managed elements are represented graphically. Advanced drill-in /out and zoom-in /out functions, as well as photo-realistic interactive equipment views, enhance the real-time alarm and operational status monitoring and are strong points of some of the monitoring tools available.
The topology features typically include:
- On-map graphical alarm & operational status monitoring with real-time indications, which are color-coded – status is propagated to domains and sub-networks.
- Ability to execute actions directly (configuration, performance, faults, etc.).
- Photorealistic equipment views.
Configuration prepares and sets the network devices for operation.
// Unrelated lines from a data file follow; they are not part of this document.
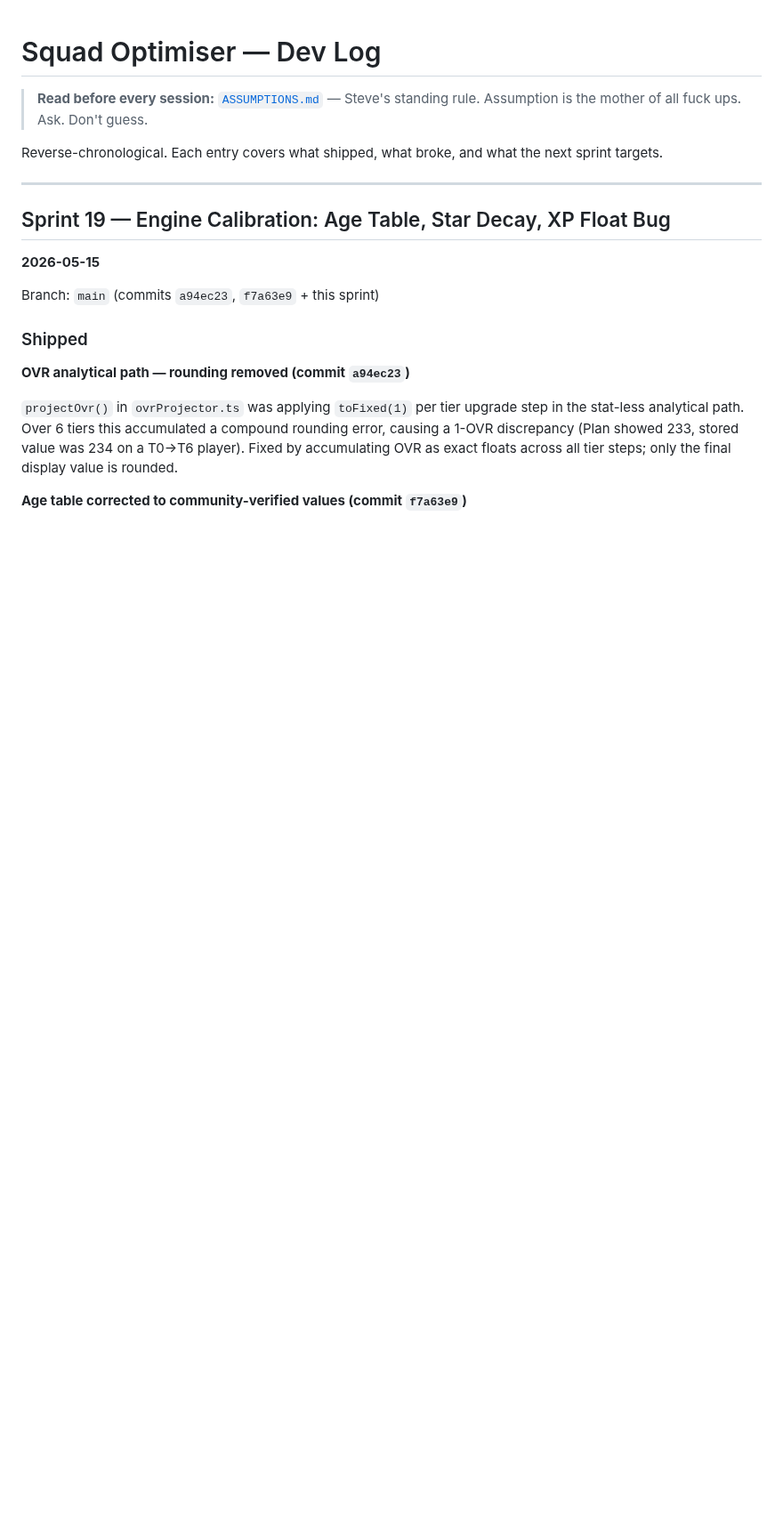
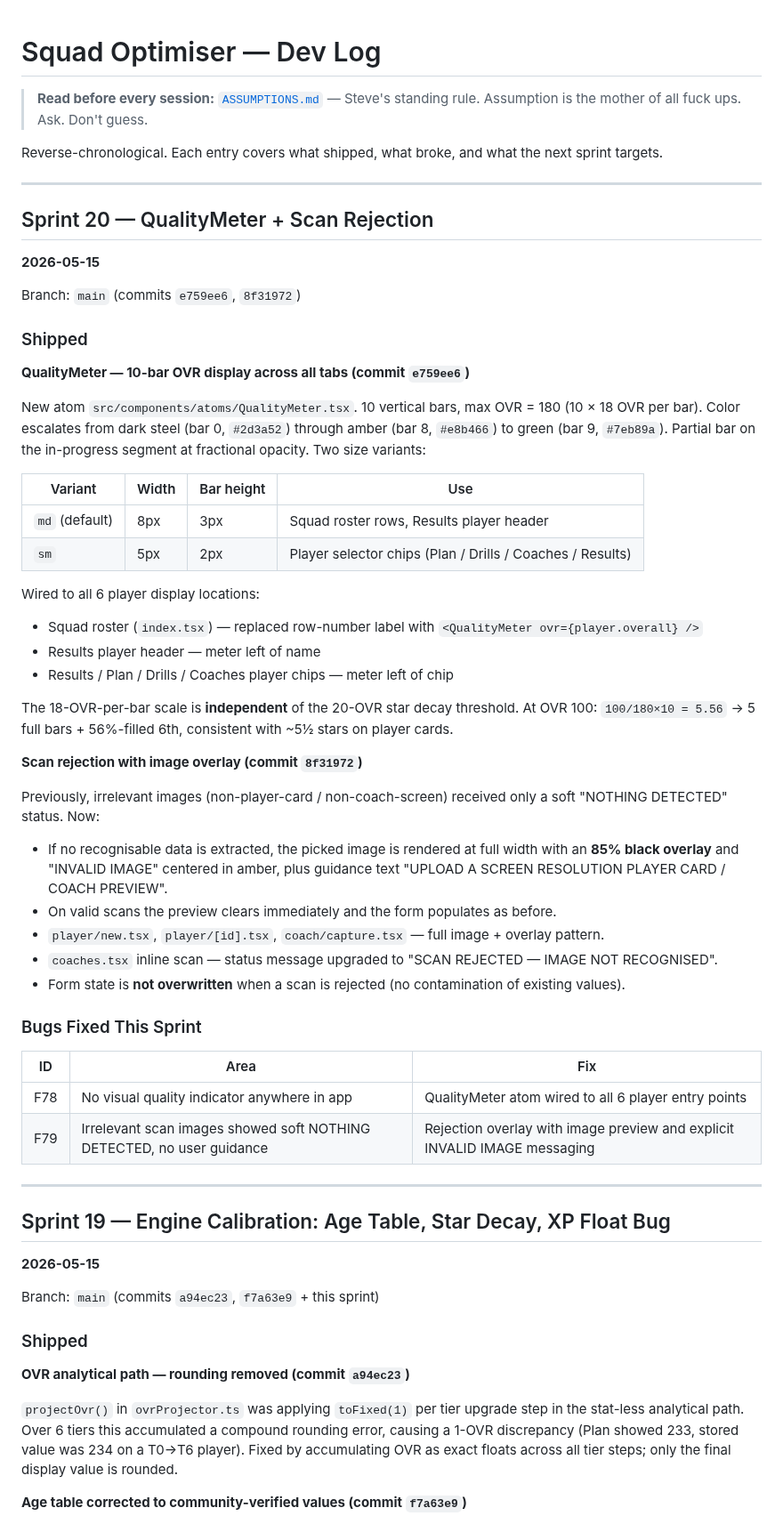
Before and after one commit to PayloadGuard-PLG/AIntegrity-Squad-Optimiser, a Markdown page: DEVLOG.md, the part around the change. Shown at 89% size. GitHub-like rendering; blank space fills up the shorter version.

Commit message:
docs: sprint 20 — QualityMeter + scan rejection
https://claude.ai/code/session_01B365FzvWii2buc5wmz9yay

```diff
--- a/DEVLOG.md
+++ b/DEVLOG.md
@@ -3,6 +3,48 @@
 > **Read before every session:** [`ASSUMPTIONS.md`](./ASSUMPTIONS.md) — Steve's standing rule. Assumption is the mother of all fuck ups. Ask. Don't guess.
 
 Reverse-chronological. Each entry covers what shipped, what broke, and what the next sprint targets.
+
+---
+
+## Sprint 20 — QualityMeter + Scan Rejection
+**2026-05-15**
+
+Branch: `main` (commits `e759ee6`, `8f31972`)
+
+### Shipped
+
+**QualityMeter — 10-bar OVR display across all tabs (commit `e759ee6`)**
+
+New atom `src/components/atoms/QualityMeter.tsx`. 10 vertical bars, max OVR = 180 (10 × 18 OVR per bar). Color escalates from dark steel (bar 0, `#2d3a52`) through amber (bar 8, `#e8b466`) to green (bar 9, `#7eb89a`). Partial bar on the in-progress segment at fractional opacity. Two size variants:
+
+| Variant | Width | Bar height | Use |
+|---|---|---|---|
+| `md` (default) | 8px | 3px | Squad roster rows, Results player header |
+| `sm` | 5px | 2px | Player selector chips (Plan / Drills / Coaches / Results) |
+
+Wired to all 6 player display locations:
+- Squad roster (`index.tsx`) — replaced row-number label with `<QualityMeter ovr={player.overall} />`
+- Results player header — meter left of name
+- Results / Plan / Drills / Coaches player chips — meter left of chip
+
+The 18-OVR-per-bar scale is **independent** of the 20-OVR star decay threshold. At OVR 100: `100/180×10 = 5.56` → 5 full bars + 56%-filled 6th, consistent with ~5½ stars on player cards.
+
+**Scan rejection with image overlay (commit `8f31972`)**
+
+Previously, irrelevant images (non-player-card / non-coach-screen) received only a soft "NOTHING DETECTED" status. Now:
+
+- If no recognisable data is extracted, the picked image is rendered at full width with an **85% black overlay** and "INVALID IMAGE" centered in amber, plus guidance text "UPLOAD A SCREEN RESOLUTION PLAYER CARD / COACH PREVIEW".
+- On valid scans the preview clears immediately and the form populates as before.
+- `player/new.tsx`, `player/[id].tsx`, `coach/capture.tsx` — full image + overlay pattern.
+- `coaches.tsx` inline scan — status message upgraded to "SCAN REJECTED — IMAGE NOT RECOGNISED".
+- Form state is **not overwritten** when a scan is rejected (no contamination of existing values).
+
+### Bugs Fixed This Sprint
+
+| ID | Area | Fix |
+|---|---|---|
+| F78 | No visual quality indicator anywhere in app | QualityMeter atom wired to all 6 player entry points |
+| F79 | Irrelevant scan images showed soft NOTHING DETECTED, no user guidance | Rejection overlay with image preview and explicit INVALID IMAGE messaging |
 
 ---
 
```
Also changed, not shown: HANDOVER.md (+4 -2 lines).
Configuration Management provides centralized device and network configuration, also offering:
- Initial configuration of the network elements and of their components.
- Monitoring and synchronization of network configuration parameters.
- Massive configuration with templates.
- Configuration of advanced parameters, such as VLANs, QoS, radio protection, etc.
- Configuration backup and restore.
Software Management simplifies Network Maintenance. Configuration also includes the capability for Software Management.
Software Management enables remote and centralized software updates for the managed elements in order to keep the
network elements up-to-date, or to add new management features.
Fault Management detects, isolates and resolves problems in order to keep the supervised network running
optimally, provide a measure of fault tolerance and avoid any possibility for downtime.
Users can monitor alarms in real-time, while active and historical alarms are stored in the relational database. Alarms are presented with additional views that provide extensive filtering and exporting capabilities.
The Fault Management features include:
- Alarms collection in real time and synchronization.
- Trap anti-flood protection.
- Availability monitoring through management heartbeat.
- Alarms reduction through classification (severities), filtering, maintenance mode, top level graphical view.
- Alarms troubleshooting through historical alarms, context-sensitive menus and photo-realistic equipment views.
- Alarm notifications through email and SMS.
The Domain Manager constitutes a means of measuring the quality of several operational parameters in real time.
Performance Management ensures that the supervised network operates as expected and that the available network resources are efficiently allocated.
Indicatively, the parameters that can be monitored include:
- Radio parameters (RSL, RSSI, CNR, etc.).
- Ethernet parameters
Test Management localizes faults and detects possible trouble spots within the managed network.
The testing capabilities, which include BER tests, setting of loopbacks, etc., are provided for all managed elements.
The Domain Manager or the Element Manager manages test execution and progress, while test results are presented in real-time.
I know this is a long article, but it barely touches the surface of the FCAPS when it is actually implemented in network management systems. Do you think that a feature of function is missing? Talk to me!
“With the Domain Manager, Network Operation Centers are able to remotely configure, provision and monitor Network Elements, and ensure the timely rollout of networks and their reliable operation. “